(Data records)

==================================================

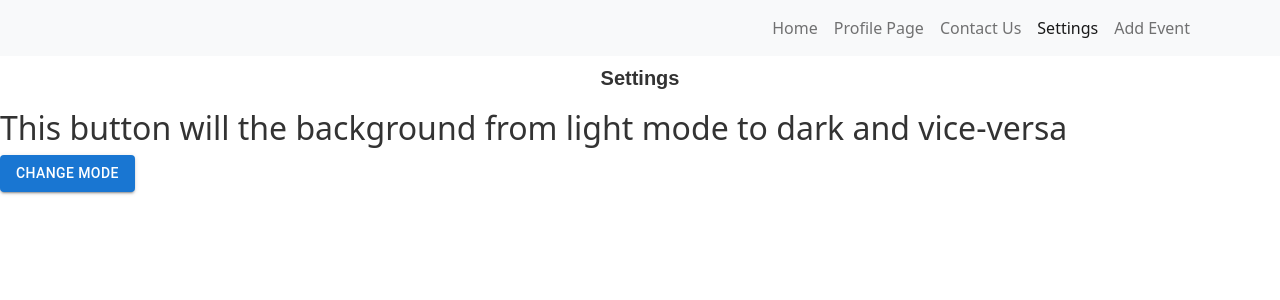
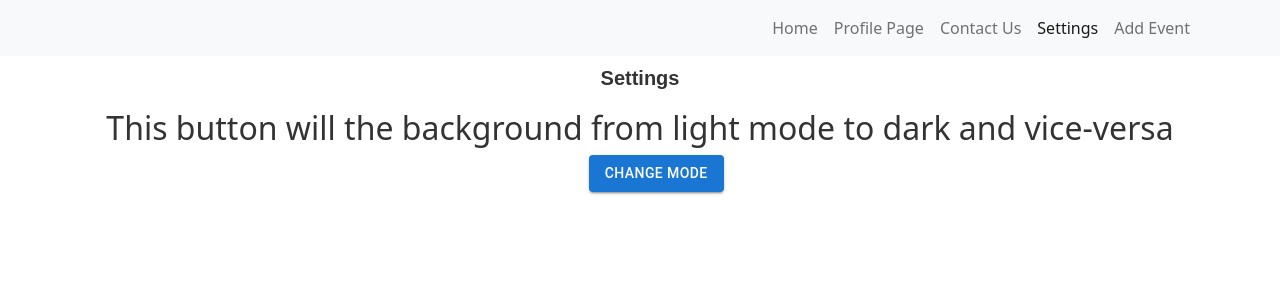
Before and after one commit to asingh19app/TODO-APP, a React (Create React App) app in the folder todo-app/: page /settings in a window 1280 px wide. Shown: the top 300 px of the page. Built offline with nearby package versions, Linux system fonts and the light colour scheme.

Commit message:
Added styling for h2 and button on Settings

```diff
--- a/todo-app/src/pages/Settings.js
+++ b/todo-app/src/pages/Settings.js
@@ -27,7 +27,7 @@ export default function Settings() {
       <NavBar />
       <h1>Settings</h1>
       <h2>This button will the background from light mode to dark and vice-versa</h2>
-      <Button variant='contained' onClick={toggleTheme}>Change Mode</Button>
+      <Button variant='contained' onClick={toggleTheme} className='settingBtn'>Change Mode</Button>
 
     </div>
   )
--- a/todo-app/src/pages/styles/App.css
+++ b/todo-app/src/pages/styles/App.css
@@ -2,3 +2,11 @@
     flex  : 1; /* Drives height */
     width : 100%; /* Width might not be needed, depending on rules applied to the parent */
 }
+h2{
+    text-align: center;
+}
+.settingBtn{
+    margin: auto;
+    position: relative;
+    left: 46%;
+}
```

==================================================

_WHAT TO WORK ON:_ Restate the records word for word and drop the images.

_RESPONSE TO THE TASK:_
Before and after one commit to asingh19app/TODO-APP, a React (Create React App) app in the folder todo-app/: page /settings in a window 1280 px wide. Shown: the top 300 px of the page. Built offline with nearby package versions, Linux system fonts and the light colour scheme.

Commit message:
Added styling for h2 and button on Settings

```diff
--- a/todo-app/src/pages/Settings.js
+++ b/todo-app/src/pages/Settings.js
@@ -27,7 +27,7 @@ export default function Settings() {
       <NavBar />
       <h1>Settings</h1>
       <h2>This button will the background from light mode to dark and vice-versa</h2>
-      <Button variant='contained' onClick={toggleTheme}>Change Mode</Button>
+      <Button variant='contained' onClick={toggleTheme} className='settingBtn'>Change Mode</Button>
 
     </div>
   )
--- a/todo-app/src/pages/styles/App.css
+++ b/todo-app/src/pages/styles/App.css
@@ -2,3 +2,11 @@
     flex  : 1; /* Drives height */
     width : 100%; /* Width might not be needed, depending on rules applied to the parent */
 }
+h2{
+    text-align: center;
+}
+.settingBtn{
+    margin: auto;
+    position: relative;
+    left: 46%;
+}
```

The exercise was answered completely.